| Problem description |
Which lines hold the string "pipeline"? Copy each of them from the material below.

| Provided records |
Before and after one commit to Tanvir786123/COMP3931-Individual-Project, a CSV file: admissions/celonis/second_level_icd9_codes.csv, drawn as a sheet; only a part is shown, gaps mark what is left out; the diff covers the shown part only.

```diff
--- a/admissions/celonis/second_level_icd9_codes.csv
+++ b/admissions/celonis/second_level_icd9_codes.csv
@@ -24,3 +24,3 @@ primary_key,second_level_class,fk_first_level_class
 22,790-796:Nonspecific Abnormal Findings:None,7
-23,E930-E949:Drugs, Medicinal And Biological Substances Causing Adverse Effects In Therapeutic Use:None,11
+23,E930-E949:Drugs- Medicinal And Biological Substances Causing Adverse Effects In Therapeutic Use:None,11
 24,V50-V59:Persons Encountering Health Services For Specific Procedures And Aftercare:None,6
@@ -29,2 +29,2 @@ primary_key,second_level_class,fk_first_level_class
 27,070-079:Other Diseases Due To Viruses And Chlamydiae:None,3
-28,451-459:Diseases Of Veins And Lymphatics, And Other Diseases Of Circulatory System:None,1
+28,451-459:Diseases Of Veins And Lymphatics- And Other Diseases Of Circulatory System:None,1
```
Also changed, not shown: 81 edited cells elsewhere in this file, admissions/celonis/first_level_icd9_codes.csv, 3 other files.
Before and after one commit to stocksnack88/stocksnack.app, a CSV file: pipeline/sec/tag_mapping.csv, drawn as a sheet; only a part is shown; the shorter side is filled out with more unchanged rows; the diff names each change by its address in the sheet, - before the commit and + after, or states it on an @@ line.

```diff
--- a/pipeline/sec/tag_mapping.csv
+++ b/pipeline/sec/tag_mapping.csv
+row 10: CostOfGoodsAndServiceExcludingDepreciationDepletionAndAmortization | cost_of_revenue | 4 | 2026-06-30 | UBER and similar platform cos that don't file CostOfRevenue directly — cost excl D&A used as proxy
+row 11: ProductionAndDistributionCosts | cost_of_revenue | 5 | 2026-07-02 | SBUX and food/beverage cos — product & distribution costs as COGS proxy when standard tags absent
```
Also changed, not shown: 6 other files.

| Solution for this task |
Before and after one commit to stocksnack88/stocksnack.app, a CSV file: pipeline/sec/tag_mapping.csv, drawn as a sheet; only a part is shown; the shorter side is filled out with more unchanged rows; the diff names each change by its address in the sheet, - before the commit and + after, or states it on an @@ line.
--- a/pipeline/sec/tag_mapping.csv
+++ b/pipeline/sec/tag_mapping.csv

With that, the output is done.